Literary Notes

by Laurence Hutton

From Harper's New Monthly Magazine Volume 89 Issue 534 (November 1894)

Another writer of short stories who is a credit to her generation, to her sex, and to her country, is Miss Mary E. Wilkins, so essentially a short-story writer that her “Jane Field” is nothing more than a long short story, while her “Pembroke” is nothing less than three short stories in one. The simple fact that a romance is “to be continued in our next” does not make it a novel, and although it be extended to a hundred chapters, to a dozen parts, and to three volumes, a short story will be a short story still, pungent and concentrated even when it is not brief.

The great promise exhibited in Miss Wilkins's first effort at the expansion of a short story has been more than fulfilled in the trilogy of short stories which she now presents to her friendly public. Pembroke5 opens with a courting scene in New England, at about that historic period when Zekle crep' up quite unbeknown an' peeked in thru' the winder; and although the Huldy of this case is, unfortunately, not all alone, and although in the beginning of her career there was a disagreeable father nigh to hinder, Miss Wilkins's Barnabas Thayer and Charlotte Barnard suggest in many ways, sad though their story is, the familiar hero and heroine of Lowell's poem, and perhaps they are intended to be an elaboration of the characters upon whom the poet merely touches. “'Twas kin' o' kingdom come to look on sech a blessed cretur as Charlotte was, and none in the whole country couldn't quicker pitch a ton nor drov' a furrer straighter than could Barnabas himself, who was not only clear grit and human natur', but was, as well, six foot o' man, A. 1.”

While it is pleasant to think of “The Courtin'” as a prelude to Miss Wilkins's drama, and to fancy that we are following the careers of Huldah and Ezekiel in the three love-stories which run along, side by side, in “Pembroke,” the drama is much more than a sequel to the prologue, and is quite able to stand upon its own merits. It has all the qualities which were so conspicuous in “Jane Field” and in its author's many shorter tales; humor, pathos, homely devotion, Yankee contrariness and stubbornness, and, above all, the portrayal of that intensity of suppressed feeling which distinguishes the children of the Pilgrim Fathers even to the present day. It is hard to find in the whole range of modern fiction anything much more touching and tender than that early chapter in which Barnabas is seen all alone in the unfinished little cottage he is building for his promised wife, and when he thought how the very room, because she was to occupy it, seemed warm from floor to ceiling. “‘Her rocking-chair can set there,’ said Barnabas, aloud. The tears came into his eyes, he stepped forward, laid his smooth boyish cheek against a partition-wall of this new house, and kissed it. It was a fervent demonstration, not towards Charlotte alone, nor the joys to come to him within those walls, but to all life and love and nature, although he did not comprehend it. He half sobbed as he turned away, his thoughts seemed to dazzle his brain, and he could not feel his feet.”

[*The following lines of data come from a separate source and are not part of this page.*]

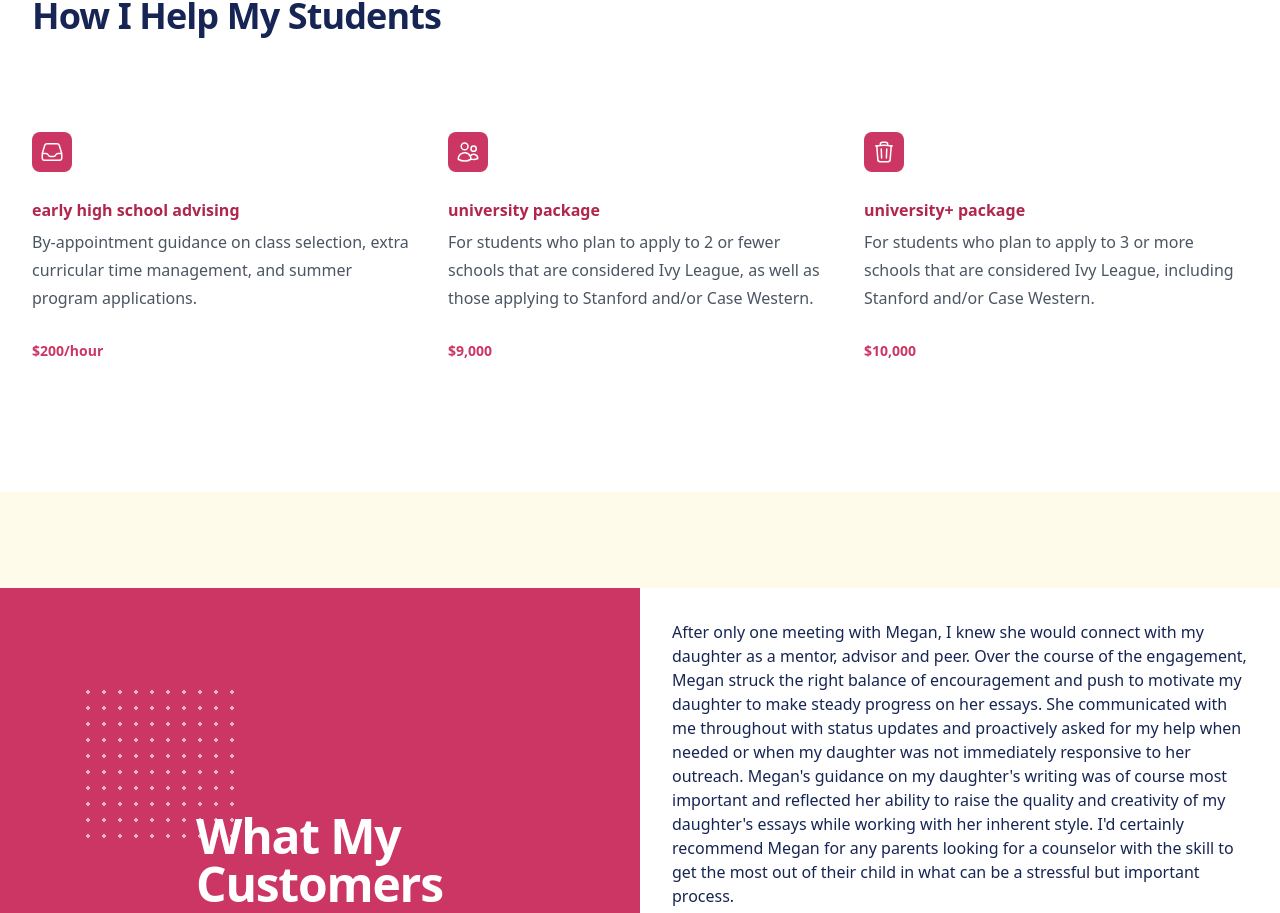
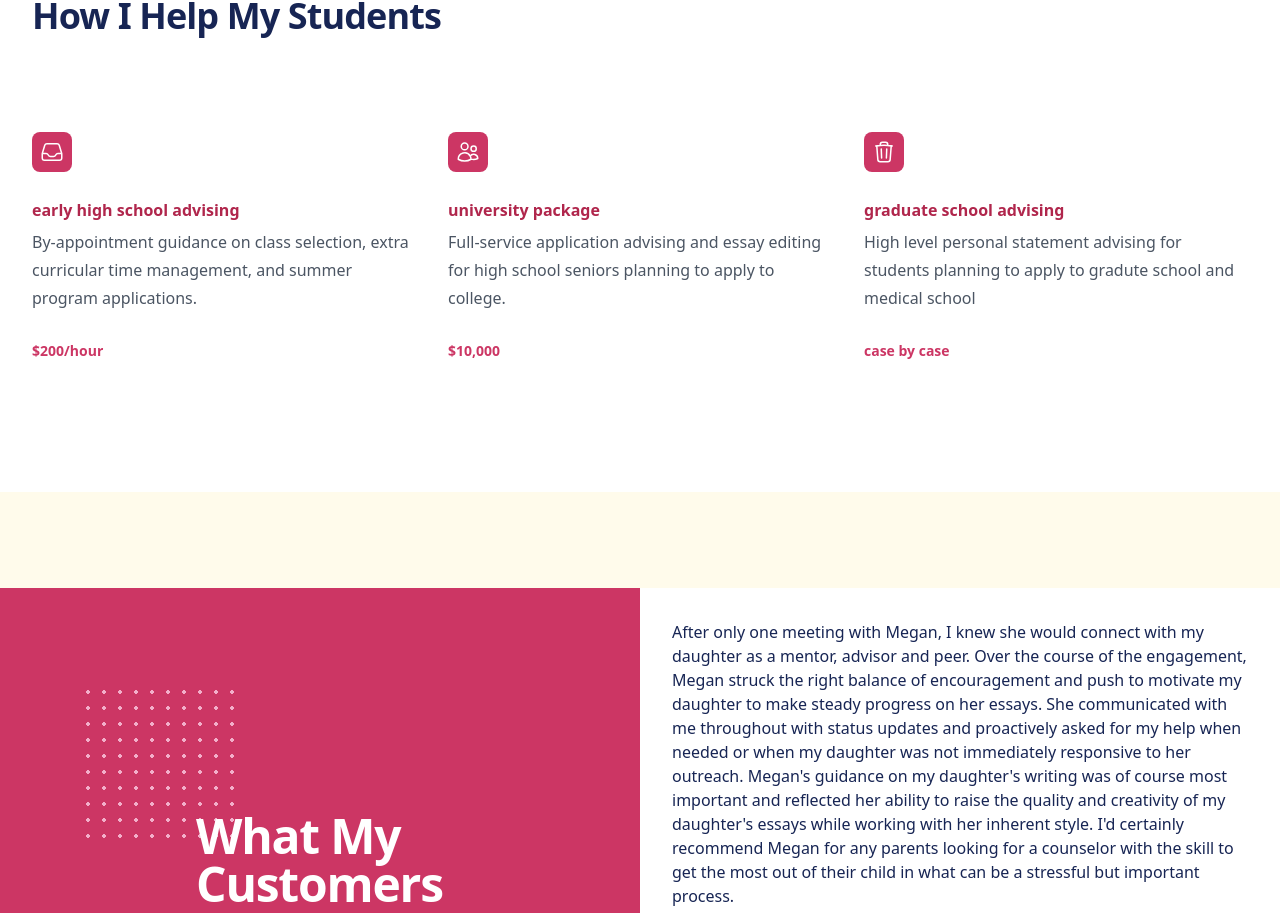
Before and after one commit to tendermoonflower/mpcc, a Next.js app: page / in a window 1280 px wide. Shown: the part 3733-4646 px from the top of the page. Built offline with nearby package versions, Linux system fonts and the light colour scheme.

Commit message:
Update index.tsx

```diff
--- a/pages/index.tsx
+++ b/pages/index.tsx
@@ -311,15 +311,15 @@ function Services() {
     {
       name: "university package",
       description:
-        "For students who plan to apply to 2 or fewer schools that are considered Ivy League, as well as those applying to Stanford and/or Case Western.",
-      price: "$9,000",
+        "Full-service application advising and essay editing for high school seniors planning to apply to college. ",
+      price: "$10,000",
       icon: UsersIcon,
     },
     {
-      name: "university+ package",
+      name: "graduate school advising",
       description:
-        "For students who plan to apply to 3 or more schools that are considered Ivy League, including Stanford and/or Case Western.",
-      price: "$10,000",
+        "High level personal statement advising for students planning to apply to gradute school and medical school ",
+      price: "case by case",
       icon: TrashIcon,
     },
   ];
```
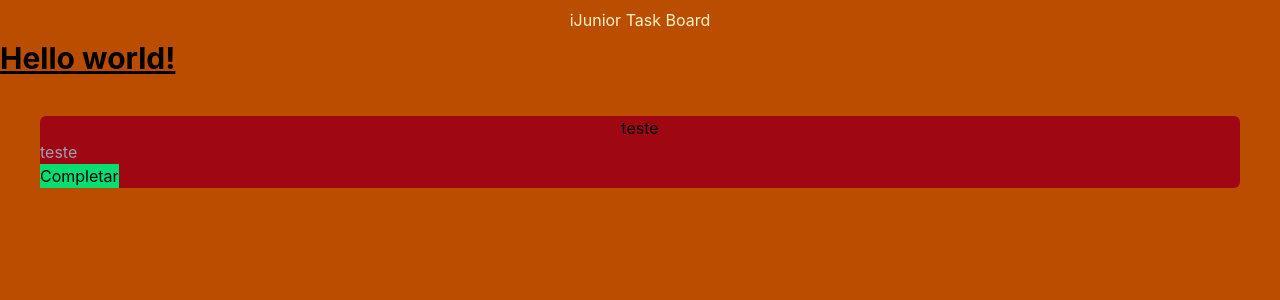
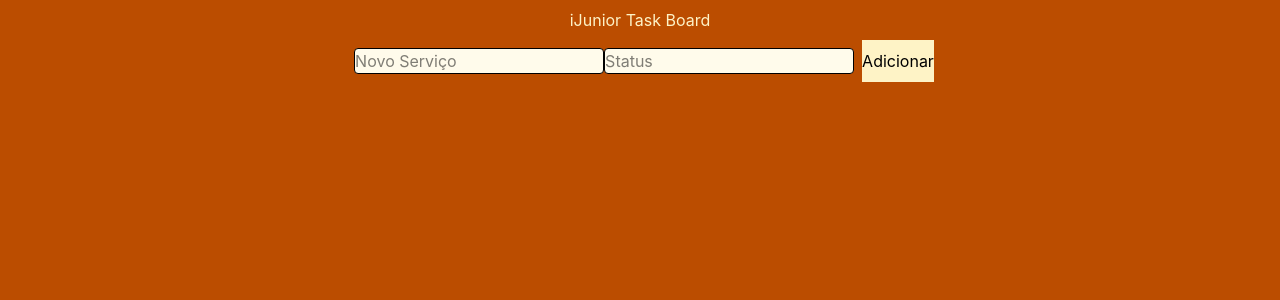
Before and after one commit to ArturPeixoto0/ijunior-task-board, a React (Vite) app: page / in a window 1280 px wide. Shown: the top 300 px of the page. Built offline with nearby package versions, Linux system fonts and the light colour scheme.

Commit message:
feat/ botao funcional de adicionar tarefas e lista dinamica gerada

```diff
--- a/src/App.tsx
+++ b/src/App.tsx
@@ -1,15 +1,14 @@
 import { Header } from './components/Header'
-import { ServiceCard } from './components/ServiceCard'
+import { Services } from './components/Services'
 
 export function App() {
   return (
     <div>
       <Header />
       <main>
-      <h1 className="text-3xl font-bold underline">
-        Hello world!
-      </h1>
-      <ServiceCard titulo="teste" status="teste" />
+      <ul>
+        <Services />
+      </ul>
       </main>
     </div>
   )
--- /dev/null
+++ b/src/components/AddService.tsx
@@ -0,0 +1,51 @@
+import { ServiceCard } from "./ServiceCard";
+import { useState } from 'react';
+
+interface recebeDadosProps {
+        recebeDados(tituloEn: string, statusEn: string) : void;
+    }
+
+
+
+export function AddService ({recebeDados}:recebeDadosProps) {
+
+    const [titulo, setTitulo] = useState("");
+    const [status, setStatus] = useState("");
+    const [click, setClick] = useState(0);
+
+    function handleClick(): void {
+
+        if(titulo==="" || status==="" || click===0) {
+            setClick(prevClick=>prevClick+1);
+            return;
+        }
+        setClick(prevClick=>prevClick+1);
+        recebeDados(titulo, status);
+
+        setTitulo("");
+        setStatus("");
+    }
+
+
+    return (
+        <div className="flex justify-center">
+            <div className="flex columns-1 m-2">
+                <input type="text"
+                value={ titulo }
+                onChange ={(e)=> setTitulo(e.target.value)}
+                placeholder="Novo Serviço"
+                className="bg-amber-50 border border-black rounded-sm" />
+
+                <input type="text"
+                value={ status }
+                onChange ={(e)=> setStatus(e.target.value)}
+                placeholder="Status"
+                className="bg-amber-50 border border-black rounded-sm" />
+            </div>
+            <button onClick={handleClick}
+            className="bg-amber-100 text-black">Adicionar</button>
+            {click != 0 && <ServiceCard titulo={titulo} status = {status} />}
+
+        </div>
+    );
+}
--- /dev/null
+++ b/src/components/List.tsx
@@ -0,0 +1,27 @@
+import { ServiceCard } from './ServiceCard'
+
+interface Services {
+        titulo: string;
+        status: string;
+    }
+
+interface ListProps {
+    Services: Services[];
+}
+
+export function List({Services}: ListProps) {
+    return(
+        <div>
+            <ul>
+                {Services.map((item, index) => {
+                    return (
+                        <li key={index}>
+                            <ServiceCard titulo={item.titulo} status={item.status}/>
+                        </li>
+                    )
+                })
+            }
+            </ul>
+        </div>
+    );
+}
--- /dev/null
+++ b/src/components/Services.tsx
@@ -0,0 +1,44 @@
+import { AddService } from './AddService'
+import { List } from './List'
+import { useState } from 'react'
+
+interface Services {
+        titulo: string;
+        status: string;
+    }
+
+export function Services() {
+    const [auxServices, setAuxServices] = useState<Services>({
+        titulo: "",
+        status: "",
+    });
+    const [servicesList, setServiceList] = useState<Services[]>([]);
+
+    function CriaLista(T: string, S:string): void {
+        const servico: Services = {
+            titulo:T,
+            status:S,
+        };
+        setServiceList((prevServiceList) => [...prevServiceList, servico]);
+        //cria um novo elemento no vetor
+    }
+
+    function recebeDados(tituloAux: string, statusAux: string): void {
+        setAuxServices({
+            titulo : tituloAux,
+            status : statusAux
+        });
+        CriaLista(tituloAux, statusAux);
+    }
+
+
+    return(
+        <div>
+            <AddService recebeDados={recebeDados} />
+
+            <ul>
+                <List Services= {servicesList}/>
+            </ul>
+        </div>
+    );
+}
```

The second pair of lovers in Pembroke are older, if not more experienced, than the first, and they, too, will appeal to all mankind by whom lovers are loved. There is something of Ezekiel in Richard as well as in Barnabas, and not a little of Huldah in Charlotte's Aunt Sylvia, who waited in her own sitting-room, and in patient maidenhood, eighteen years for her beau to up and kiss her. It will be remembered that Richard, on one famous occasion, had stood a spell on one foot first, then stood a spell on t'other, before he had the courage to sit by Sylvia's side on the hair-cloth sofa, his only demonstrative exhibition in fifty-two times eighteen Sunday evenings; and when we are told in Chapter II. that Richard had a fine tenor voice, and had sung in the choir ever since he was a boy, we can imagine how he used to make Old Hundred ring in Sylvia's ears and heart.

The history of the third pair of lovers — William and Rebecca — is the most tragic of all; and the story of their courting, delicately told by Miss Wilkins, leads them into deeper and muddier waters than Miss Wilkins has ever sounded before. To say why gals acts so or so, or don't, 'ould be presumin', even in fiction; and from these two we turn, all teary 'round the lashes, to the better, although long deferred, fates of their cousins and their aunts; all smily 'round the lips when we learn that Sylvia's journey towards the poor-house and Barney's painful walk to Charlotte's door are to end in their both being cried lawfully in meetin', on the last Sunday we pass in Pembroke.

5 Pembroke. A Novel. By Mary E. Wilkins. Author of “Jane Field,” “A Humble Romance,” “A New England Nun,” etc. Illustrated. 16mo, Cloth, Ornamental, $1 50. New York: Harper and Brothers.